What to work on: Reproduce the records below exactly; no pictures.

Records for this task:
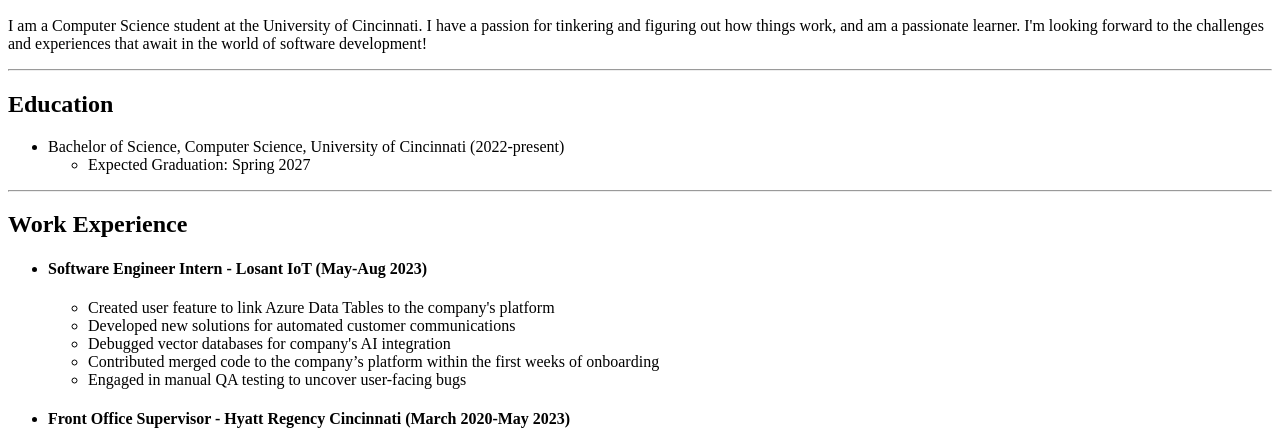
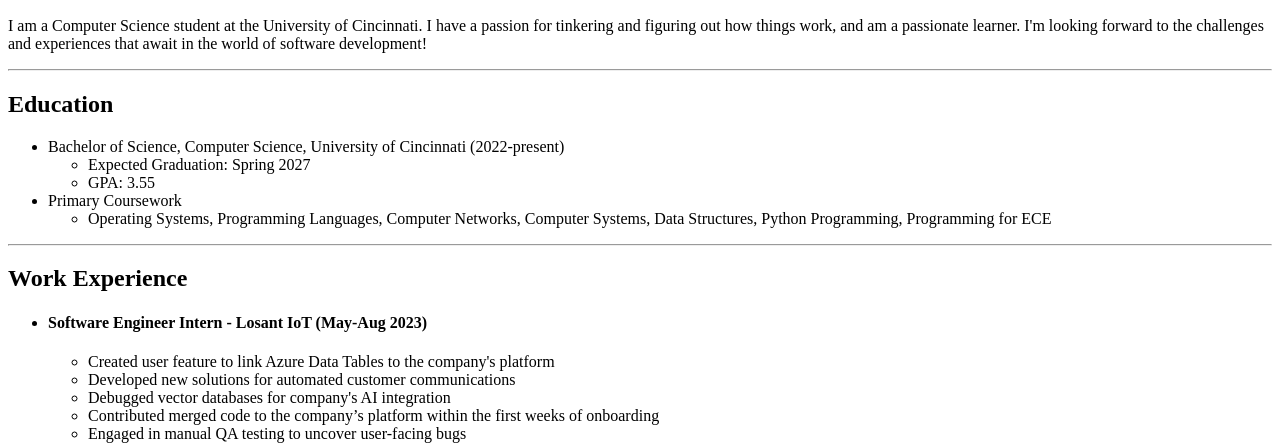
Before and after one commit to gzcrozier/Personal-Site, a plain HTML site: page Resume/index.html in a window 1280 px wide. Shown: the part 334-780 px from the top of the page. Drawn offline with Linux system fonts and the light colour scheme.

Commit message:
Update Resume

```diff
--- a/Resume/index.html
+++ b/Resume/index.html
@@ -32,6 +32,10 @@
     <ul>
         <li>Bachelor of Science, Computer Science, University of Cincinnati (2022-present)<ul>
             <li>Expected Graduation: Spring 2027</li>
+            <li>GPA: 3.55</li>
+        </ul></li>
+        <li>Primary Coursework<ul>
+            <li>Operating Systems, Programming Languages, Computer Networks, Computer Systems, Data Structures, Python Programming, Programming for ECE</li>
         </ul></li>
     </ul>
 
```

Answer for the task:
Before and after one commit to gzcrozier/Personal-Site, a plain HTML site: page Resume/index.html in a window 1280 px wide. Shown: the part 334-780 px from the top of the page. Drawn offline with Linux system fonts and the light colour scheme.

Commit message:
Update Resume

```diff
--- a/Resume/index.html
+++ b/Resume/index.html
@@ -32,6 +32,10 @@
     <ul>
         <li>Bachelor of Science, Computer Science, University of Cincinnati (2022-present)<ul>
             <li>Expected Graduation: Spring 2027</li>
+            <li>GPA: 3.55</li>
+        </ul></li>
+        <li>Primary Coursework<ul>
+            <li>Operating Systems, Programming Languages, Computer Networks, Computer Systems, Data Structures, Python Programming, Programming for ECE</li>
         </ul></li>
     </ul>
 
```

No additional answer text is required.